Data extracted from a collection

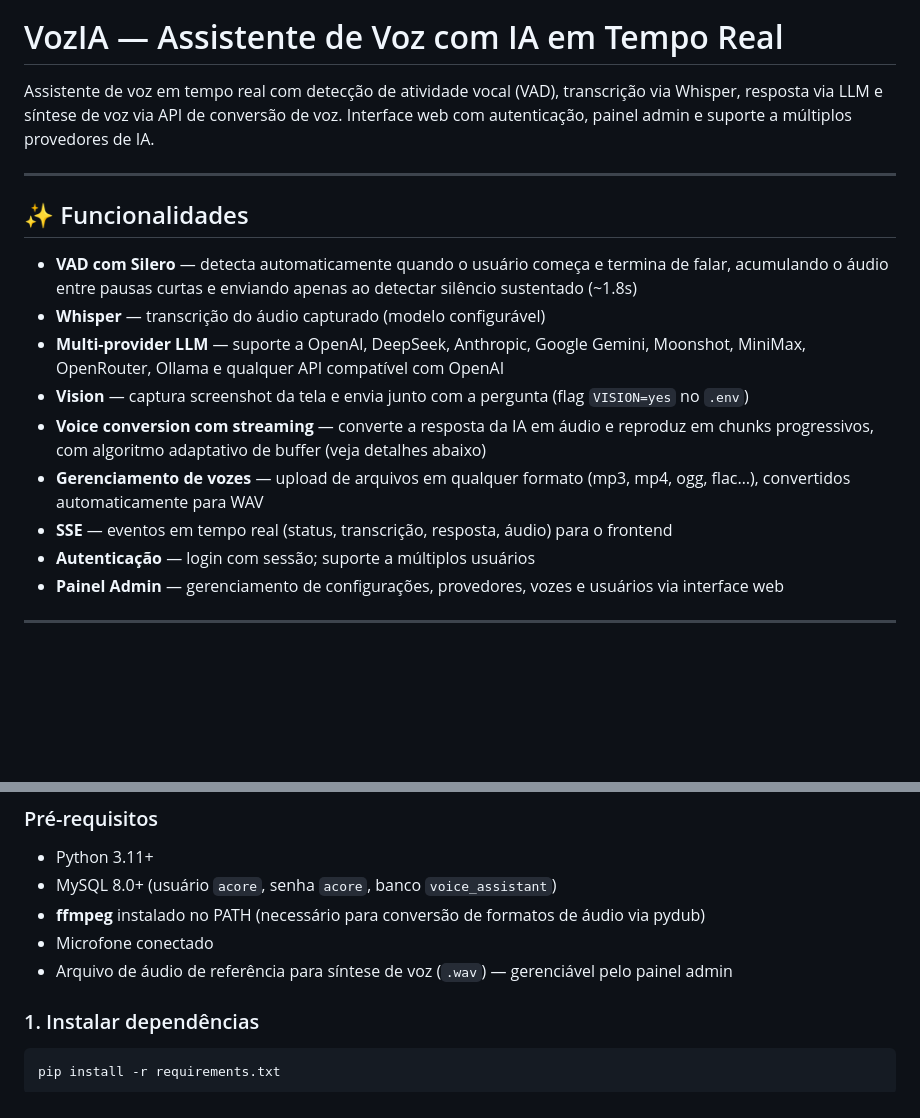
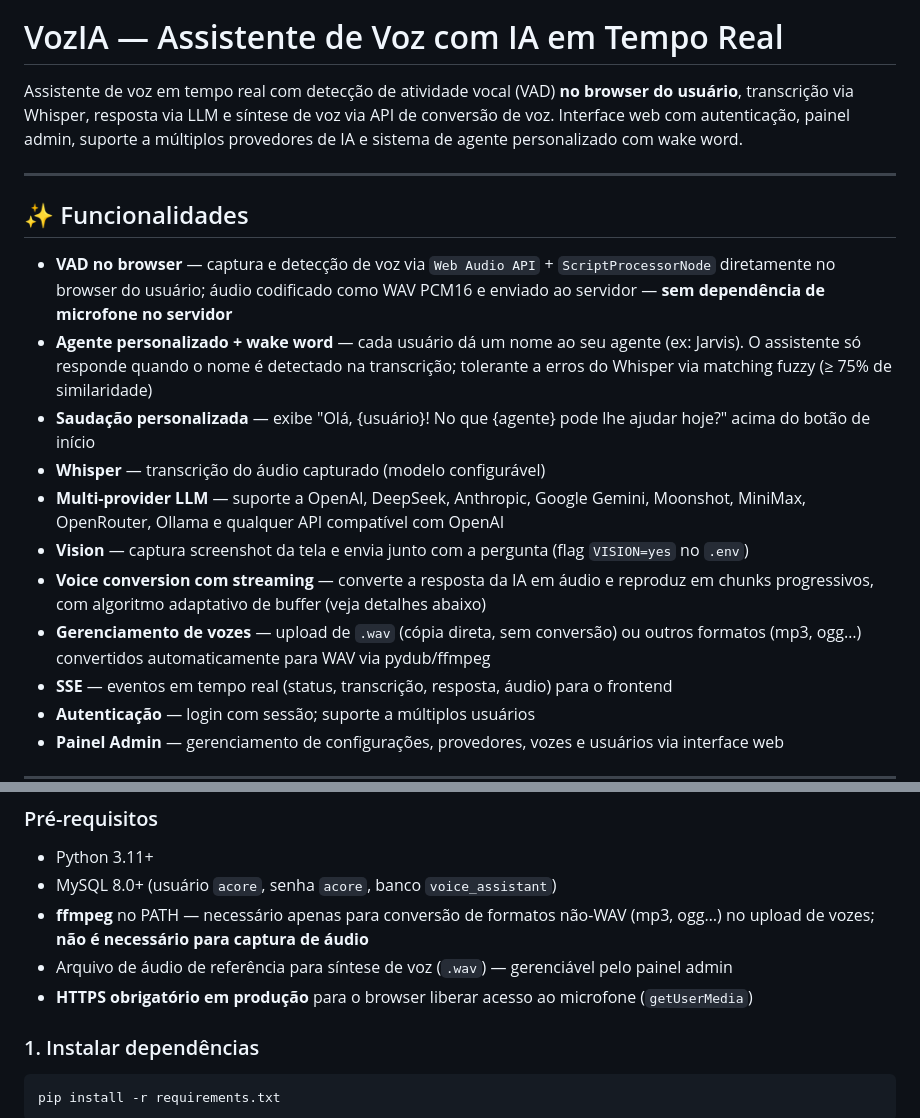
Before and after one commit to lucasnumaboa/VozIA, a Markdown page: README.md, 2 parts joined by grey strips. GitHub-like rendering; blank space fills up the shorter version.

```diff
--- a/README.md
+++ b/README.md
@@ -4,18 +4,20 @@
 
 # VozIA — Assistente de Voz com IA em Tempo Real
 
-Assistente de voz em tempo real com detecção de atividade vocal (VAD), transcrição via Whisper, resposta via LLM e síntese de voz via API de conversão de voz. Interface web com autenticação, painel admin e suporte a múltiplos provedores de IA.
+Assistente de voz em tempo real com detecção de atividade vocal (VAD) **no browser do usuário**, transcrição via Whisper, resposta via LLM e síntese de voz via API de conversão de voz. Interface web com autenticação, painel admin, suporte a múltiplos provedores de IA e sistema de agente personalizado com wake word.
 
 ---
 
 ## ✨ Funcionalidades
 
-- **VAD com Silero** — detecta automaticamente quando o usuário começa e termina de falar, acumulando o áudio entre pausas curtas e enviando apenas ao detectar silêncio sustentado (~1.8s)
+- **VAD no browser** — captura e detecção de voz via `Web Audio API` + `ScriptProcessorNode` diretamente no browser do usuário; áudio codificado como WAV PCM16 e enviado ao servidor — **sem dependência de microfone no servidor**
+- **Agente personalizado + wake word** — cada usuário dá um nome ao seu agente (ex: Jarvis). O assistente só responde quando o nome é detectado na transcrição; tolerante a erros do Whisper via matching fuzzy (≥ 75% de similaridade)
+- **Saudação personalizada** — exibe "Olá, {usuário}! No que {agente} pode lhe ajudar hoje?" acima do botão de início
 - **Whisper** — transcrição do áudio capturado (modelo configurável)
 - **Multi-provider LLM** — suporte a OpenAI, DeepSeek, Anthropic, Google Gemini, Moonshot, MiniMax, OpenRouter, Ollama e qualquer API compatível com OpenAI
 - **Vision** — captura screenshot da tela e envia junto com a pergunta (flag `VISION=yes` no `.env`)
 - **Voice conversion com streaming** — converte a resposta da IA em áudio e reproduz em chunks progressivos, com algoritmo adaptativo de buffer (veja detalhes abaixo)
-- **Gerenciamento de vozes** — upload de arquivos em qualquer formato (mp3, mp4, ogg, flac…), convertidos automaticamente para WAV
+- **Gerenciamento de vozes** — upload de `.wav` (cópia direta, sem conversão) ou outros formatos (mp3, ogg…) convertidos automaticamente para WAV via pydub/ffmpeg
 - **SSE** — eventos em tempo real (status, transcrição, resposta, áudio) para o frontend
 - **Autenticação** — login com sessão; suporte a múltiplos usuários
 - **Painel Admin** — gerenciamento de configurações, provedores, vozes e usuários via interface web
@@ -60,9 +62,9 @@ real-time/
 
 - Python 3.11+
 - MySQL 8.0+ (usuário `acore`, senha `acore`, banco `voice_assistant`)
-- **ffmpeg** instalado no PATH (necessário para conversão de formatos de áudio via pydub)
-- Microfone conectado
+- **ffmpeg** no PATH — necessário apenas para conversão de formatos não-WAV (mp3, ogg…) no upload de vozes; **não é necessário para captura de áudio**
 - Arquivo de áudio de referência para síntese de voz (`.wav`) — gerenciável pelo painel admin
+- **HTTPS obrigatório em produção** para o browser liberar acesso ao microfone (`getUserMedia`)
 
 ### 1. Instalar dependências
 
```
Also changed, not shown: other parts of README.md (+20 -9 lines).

▶ Problem statement
Each entry above should come back word for word, and no picture should come with it.

▶ Completed task
Before and after one commit to lucasnumaboa/VozIA, a Markdown page: README.md, 2 parts joined by grey strips. GitHub-like rendering; blank space fills up the shorter version.

```diff
--- a/README.md
+++ b/README.md
@@ -4,18 +4,20 @@
 
 # VozIA — Assistente de Voz com IA em Tempo Real
 
-Assistente de voz em tempo real com detecção de atividade vocal (VAD), transcrição via Whisper, resposta via LLM e síntese de voz via API de conversão de voz. Interface web com autenticação, painel admin e suporte a múltiplos provedores de IA.
+Assistente de voz em tempo real com detecção de atividade vocal (VAD) **no browser do usuário**, transcrição via Whisper, resposta via LLM e síntese de voz via API de conversão de voz. Interface web com autenticação, painel admin, suporte a múltiplos provedores de IA e sistema de agente personalizado com wake word.
 
 ---
 
 ## ✨ Funcionalidades
 
-- **VAD com Silero** — detecta automaticamente quando o usuário começa e termina de falar, acumulando o áudio entre pausas curtas e enviando apenas ao detectar silêncio sustentado (~1.8s)
+- **VAD no browser** — captura e detecção de voz via `Web Audio API` + `ScriptProcessorNode` diretamente no browser do usuário; áudio codificado como WAV PCM16 e enviado ao servidor — **sem dependência de microfone no servidor**
+- **Agente personalizado + wake word** — cada usuário dá um nome ao seu agente (ex: Jarvis). O assistente só responde quando o nome é detectado na transcrição; tolerante a erros do Whisper via matching fuzzy (≥ 75% de similaridade)
+- **Saudação personalizada** — exibe "Olá, {usuário}! No que {agente} pode lhe ajudar hoje?" acima do botão de início
 - **Whisper** — transcrição do áudio capturado (modelo configurável)
 - **Multi-provider LLM** — suporte a OpenAI, DeepSeek, Anthropic, Google Gemini, Moonshot, MiniMax, OpenRouter, Ollama e qualquer API compatível com OpenAI
 - **Vision** — captura screenshot da tela e envia junto com a pergunta (flag `VISION=yes` no `.env`)
 - **Voice conversion com streaming** — converte a resposta da IA em áudio e reproduz em chunks progressivos, com algoritmo adaptativo de buffer (veja detalhes abaixo)
-- **Gerenciamento de vozes** — upload de arquivos em qualquer formato (mp3, mp4, ogg, flac…), convertidos automaticamente para WAV
+- **Gerenciamento de vozes** — upload de `.wav` (cópia direta, sem conversão) ou outros formatos (mp3, ogg…) convertidos automaticamente para WAV via pydub/ffmpeg
 - **SSE** — eventos em tempo real (status, transcrição, resposta, áudio) para o frontend
 - **Autenticação** — login com sessão; suporte a múltiplos usuários
 - **Painel Admin** — gerenciamento de configurações, provedores, vozes e usuários via interface web
@@ -60,9 +62,9 @@ real-time/
 
 - Python 3.11+
 - MySQL 8.0+ (usuário `acore`, senha `acore`, banco `voice_assistant`)
-- **ffmpeg** instalado no PATH (necessário para conversão de formatos de áudio via pydub)
-- Microfone conectado
+- **ffmpeg** no PATH — necessário apenas para conversão de formatos não-WAV (mp3, ogg…) no upload de vozes; **não é necessário para captura de áudio**
 - Arquivo de áudio de referência para síntese de voz (`.wav`) — gerenciável pelo painel admin
+- **HTTPS obrigatório em produção** para o browser liberar acesso ao microfone (`getUserMedia`)
 
 ### 1. Instalar dependências
 
```
Also changed, not shown: other parts of README.md (+20 -9 lines).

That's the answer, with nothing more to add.